> Directions for this task
Scan the lines below; pull out those with "CONDICION".

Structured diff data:
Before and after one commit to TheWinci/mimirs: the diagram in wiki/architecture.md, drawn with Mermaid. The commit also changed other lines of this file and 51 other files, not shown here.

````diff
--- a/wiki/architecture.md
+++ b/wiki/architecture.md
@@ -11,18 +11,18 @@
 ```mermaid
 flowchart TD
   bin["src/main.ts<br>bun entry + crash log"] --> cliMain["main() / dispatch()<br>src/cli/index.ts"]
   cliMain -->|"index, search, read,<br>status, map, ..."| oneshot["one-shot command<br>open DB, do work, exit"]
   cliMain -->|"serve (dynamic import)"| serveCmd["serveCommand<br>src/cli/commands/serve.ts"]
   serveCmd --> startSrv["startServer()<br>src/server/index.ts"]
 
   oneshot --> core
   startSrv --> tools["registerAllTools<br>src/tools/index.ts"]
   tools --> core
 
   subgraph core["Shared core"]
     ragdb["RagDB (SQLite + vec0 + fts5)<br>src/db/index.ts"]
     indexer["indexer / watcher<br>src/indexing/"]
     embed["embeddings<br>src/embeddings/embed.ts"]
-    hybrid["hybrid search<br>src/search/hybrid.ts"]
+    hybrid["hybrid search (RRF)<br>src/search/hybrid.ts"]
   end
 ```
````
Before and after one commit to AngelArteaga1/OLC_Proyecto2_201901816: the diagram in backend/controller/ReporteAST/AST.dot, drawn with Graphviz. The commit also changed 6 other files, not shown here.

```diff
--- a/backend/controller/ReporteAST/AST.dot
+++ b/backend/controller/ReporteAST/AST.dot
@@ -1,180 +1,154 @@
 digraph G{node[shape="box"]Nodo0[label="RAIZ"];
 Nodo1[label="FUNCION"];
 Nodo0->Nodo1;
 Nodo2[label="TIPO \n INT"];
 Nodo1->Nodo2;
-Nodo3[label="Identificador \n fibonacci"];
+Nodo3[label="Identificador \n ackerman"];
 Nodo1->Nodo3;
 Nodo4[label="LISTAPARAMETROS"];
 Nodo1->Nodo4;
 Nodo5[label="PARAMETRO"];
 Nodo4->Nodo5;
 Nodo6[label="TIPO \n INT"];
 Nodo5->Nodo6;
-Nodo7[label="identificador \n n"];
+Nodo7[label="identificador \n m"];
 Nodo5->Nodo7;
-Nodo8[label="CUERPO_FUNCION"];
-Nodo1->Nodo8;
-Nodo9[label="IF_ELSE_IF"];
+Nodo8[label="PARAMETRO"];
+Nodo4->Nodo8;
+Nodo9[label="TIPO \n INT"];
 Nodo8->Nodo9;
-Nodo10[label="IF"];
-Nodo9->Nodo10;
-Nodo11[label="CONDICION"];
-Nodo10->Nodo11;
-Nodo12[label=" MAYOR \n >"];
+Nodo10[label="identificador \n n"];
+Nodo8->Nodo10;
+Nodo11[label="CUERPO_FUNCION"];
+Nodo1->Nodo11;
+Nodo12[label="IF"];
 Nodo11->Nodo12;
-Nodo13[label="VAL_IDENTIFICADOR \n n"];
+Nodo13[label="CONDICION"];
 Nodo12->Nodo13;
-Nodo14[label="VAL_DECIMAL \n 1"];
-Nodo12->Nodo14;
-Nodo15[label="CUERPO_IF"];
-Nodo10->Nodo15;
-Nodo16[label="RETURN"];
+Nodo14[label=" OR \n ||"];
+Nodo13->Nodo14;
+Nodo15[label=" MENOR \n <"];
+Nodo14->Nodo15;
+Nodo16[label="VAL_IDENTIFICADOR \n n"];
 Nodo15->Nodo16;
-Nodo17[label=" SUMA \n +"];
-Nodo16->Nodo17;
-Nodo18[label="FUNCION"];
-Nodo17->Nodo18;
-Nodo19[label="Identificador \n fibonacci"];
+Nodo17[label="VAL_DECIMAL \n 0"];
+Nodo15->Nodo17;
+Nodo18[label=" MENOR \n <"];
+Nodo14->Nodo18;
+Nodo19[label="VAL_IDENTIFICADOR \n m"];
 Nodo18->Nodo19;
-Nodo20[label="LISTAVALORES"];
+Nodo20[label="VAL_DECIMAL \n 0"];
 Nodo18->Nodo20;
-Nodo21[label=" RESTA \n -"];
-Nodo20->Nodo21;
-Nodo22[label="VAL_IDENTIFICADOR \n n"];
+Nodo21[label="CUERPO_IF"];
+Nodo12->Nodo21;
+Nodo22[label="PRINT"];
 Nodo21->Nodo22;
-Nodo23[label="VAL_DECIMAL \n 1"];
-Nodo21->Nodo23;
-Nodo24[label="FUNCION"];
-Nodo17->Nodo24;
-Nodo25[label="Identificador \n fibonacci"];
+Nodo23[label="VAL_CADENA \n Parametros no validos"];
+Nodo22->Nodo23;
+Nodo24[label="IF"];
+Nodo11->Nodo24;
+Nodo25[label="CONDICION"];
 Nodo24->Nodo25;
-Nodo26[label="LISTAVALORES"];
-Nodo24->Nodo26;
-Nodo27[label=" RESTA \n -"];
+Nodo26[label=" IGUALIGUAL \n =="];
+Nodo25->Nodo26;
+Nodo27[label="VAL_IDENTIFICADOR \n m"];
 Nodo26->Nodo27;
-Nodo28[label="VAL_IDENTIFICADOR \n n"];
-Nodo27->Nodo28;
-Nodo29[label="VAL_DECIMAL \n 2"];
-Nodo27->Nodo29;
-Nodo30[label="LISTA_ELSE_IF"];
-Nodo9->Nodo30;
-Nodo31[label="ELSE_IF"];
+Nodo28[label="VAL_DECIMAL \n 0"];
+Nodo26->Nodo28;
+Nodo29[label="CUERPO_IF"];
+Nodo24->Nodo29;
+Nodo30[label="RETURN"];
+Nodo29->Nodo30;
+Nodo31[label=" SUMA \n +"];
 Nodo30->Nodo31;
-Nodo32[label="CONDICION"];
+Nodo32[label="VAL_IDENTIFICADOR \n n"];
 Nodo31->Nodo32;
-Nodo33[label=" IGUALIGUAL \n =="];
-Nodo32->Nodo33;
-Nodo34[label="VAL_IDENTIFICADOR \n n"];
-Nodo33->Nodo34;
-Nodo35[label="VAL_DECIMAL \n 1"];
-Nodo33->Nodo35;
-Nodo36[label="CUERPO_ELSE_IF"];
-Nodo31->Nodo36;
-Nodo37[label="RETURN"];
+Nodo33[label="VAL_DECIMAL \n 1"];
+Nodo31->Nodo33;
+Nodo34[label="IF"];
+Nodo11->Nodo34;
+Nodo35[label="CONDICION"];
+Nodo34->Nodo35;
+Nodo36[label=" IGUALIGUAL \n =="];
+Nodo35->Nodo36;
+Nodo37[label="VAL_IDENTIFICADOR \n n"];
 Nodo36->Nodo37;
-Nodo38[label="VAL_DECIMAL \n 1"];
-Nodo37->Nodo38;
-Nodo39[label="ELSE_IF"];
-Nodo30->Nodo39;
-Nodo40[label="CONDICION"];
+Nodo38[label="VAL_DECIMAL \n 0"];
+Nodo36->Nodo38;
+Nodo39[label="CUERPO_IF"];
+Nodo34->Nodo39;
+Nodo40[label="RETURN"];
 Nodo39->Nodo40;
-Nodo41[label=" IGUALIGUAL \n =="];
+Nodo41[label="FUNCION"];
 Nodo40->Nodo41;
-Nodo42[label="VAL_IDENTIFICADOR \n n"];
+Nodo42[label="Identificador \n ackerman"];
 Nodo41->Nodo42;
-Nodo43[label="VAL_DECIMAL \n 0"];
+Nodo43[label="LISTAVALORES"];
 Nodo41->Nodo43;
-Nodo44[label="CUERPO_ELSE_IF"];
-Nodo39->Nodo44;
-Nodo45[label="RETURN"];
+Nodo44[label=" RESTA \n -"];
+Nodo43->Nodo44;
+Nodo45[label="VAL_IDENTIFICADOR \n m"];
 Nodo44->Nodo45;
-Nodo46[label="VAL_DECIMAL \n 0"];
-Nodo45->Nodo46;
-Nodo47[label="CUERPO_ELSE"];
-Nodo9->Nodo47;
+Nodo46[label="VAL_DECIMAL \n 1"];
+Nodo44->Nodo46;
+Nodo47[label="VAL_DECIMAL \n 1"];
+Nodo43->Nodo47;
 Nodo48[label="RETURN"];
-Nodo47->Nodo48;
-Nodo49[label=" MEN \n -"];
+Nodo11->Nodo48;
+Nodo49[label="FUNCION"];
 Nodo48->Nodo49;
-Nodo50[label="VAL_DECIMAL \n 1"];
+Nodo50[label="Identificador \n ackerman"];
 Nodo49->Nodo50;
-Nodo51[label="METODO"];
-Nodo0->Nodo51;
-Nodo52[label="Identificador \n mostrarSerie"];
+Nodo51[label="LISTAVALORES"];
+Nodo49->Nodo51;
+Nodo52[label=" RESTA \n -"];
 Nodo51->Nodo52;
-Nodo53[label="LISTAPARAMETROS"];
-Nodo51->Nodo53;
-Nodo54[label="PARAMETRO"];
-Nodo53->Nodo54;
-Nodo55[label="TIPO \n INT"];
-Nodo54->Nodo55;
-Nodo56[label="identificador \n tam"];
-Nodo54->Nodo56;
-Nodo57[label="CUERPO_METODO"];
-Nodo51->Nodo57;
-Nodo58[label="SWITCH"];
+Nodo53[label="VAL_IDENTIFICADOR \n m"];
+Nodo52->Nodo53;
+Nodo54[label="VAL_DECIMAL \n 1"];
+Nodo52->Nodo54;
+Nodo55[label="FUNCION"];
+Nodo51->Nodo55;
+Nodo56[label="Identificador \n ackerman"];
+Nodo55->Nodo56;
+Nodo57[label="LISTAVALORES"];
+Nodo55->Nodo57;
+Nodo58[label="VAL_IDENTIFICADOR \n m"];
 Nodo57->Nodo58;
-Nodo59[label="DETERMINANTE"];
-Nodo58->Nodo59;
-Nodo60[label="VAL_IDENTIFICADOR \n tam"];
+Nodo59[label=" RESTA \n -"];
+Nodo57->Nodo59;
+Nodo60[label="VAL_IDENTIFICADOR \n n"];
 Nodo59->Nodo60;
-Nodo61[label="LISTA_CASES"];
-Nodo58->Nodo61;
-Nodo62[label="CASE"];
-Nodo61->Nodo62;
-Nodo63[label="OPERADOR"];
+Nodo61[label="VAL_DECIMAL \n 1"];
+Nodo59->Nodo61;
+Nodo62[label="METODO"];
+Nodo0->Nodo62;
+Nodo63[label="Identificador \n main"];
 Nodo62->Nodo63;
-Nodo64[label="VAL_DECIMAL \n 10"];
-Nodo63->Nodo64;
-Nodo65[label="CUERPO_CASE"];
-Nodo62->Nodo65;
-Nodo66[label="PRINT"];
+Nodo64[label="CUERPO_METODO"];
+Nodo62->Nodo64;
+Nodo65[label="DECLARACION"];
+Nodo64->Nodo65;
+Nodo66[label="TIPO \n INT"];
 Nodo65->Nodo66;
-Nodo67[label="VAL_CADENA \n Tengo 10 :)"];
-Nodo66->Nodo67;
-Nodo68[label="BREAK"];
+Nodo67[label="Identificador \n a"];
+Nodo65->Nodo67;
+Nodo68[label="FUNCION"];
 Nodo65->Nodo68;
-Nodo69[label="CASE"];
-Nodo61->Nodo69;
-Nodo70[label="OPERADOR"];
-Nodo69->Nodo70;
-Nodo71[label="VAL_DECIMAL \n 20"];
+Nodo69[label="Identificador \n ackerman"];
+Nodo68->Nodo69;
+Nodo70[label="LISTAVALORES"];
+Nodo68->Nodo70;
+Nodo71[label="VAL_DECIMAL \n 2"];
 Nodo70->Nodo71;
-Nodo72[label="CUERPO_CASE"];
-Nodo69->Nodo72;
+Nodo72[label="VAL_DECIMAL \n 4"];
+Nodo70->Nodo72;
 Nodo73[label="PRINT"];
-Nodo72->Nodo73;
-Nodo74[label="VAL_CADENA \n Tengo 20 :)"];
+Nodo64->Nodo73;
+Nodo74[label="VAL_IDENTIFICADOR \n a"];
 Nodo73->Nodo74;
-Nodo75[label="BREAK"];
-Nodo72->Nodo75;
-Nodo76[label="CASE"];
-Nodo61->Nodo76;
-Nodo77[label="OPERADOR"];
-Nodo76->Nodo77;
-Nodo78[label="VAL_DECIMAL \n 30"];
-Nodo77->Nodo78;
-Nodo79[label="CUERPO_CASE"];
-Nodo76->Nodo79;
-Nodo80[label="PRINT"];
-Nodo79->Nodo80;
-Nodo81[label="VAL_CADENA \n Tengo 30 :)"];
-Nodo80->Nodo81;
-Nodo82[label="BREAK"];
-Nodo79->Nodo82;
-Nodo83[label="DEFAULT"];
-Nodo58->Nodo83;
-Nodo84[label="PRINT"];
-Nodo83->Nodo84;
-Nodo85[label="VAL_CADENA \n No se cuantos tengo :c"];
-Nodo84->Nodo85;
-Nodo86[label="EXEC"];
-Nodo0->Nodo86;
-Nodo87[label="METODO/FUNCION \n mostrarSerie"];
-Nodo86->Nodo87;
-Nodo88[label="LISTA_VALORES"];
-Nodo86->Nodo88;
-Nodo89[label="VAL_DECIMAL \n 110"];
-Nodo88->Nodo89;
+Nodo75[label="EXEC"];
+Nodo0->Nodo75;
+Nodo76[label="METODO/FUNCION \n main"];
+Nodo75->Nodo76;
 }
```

> Result of the exercise
-Nodo11[label="CONDICION"];
+Nodo13[label="CONDICION"];
+Nodo25[label="CONDICION"];
-Nodo32[label="CONDICION"];
+Nodo35[label="CONDICION"];
-Nodo40[label="CONDICION"];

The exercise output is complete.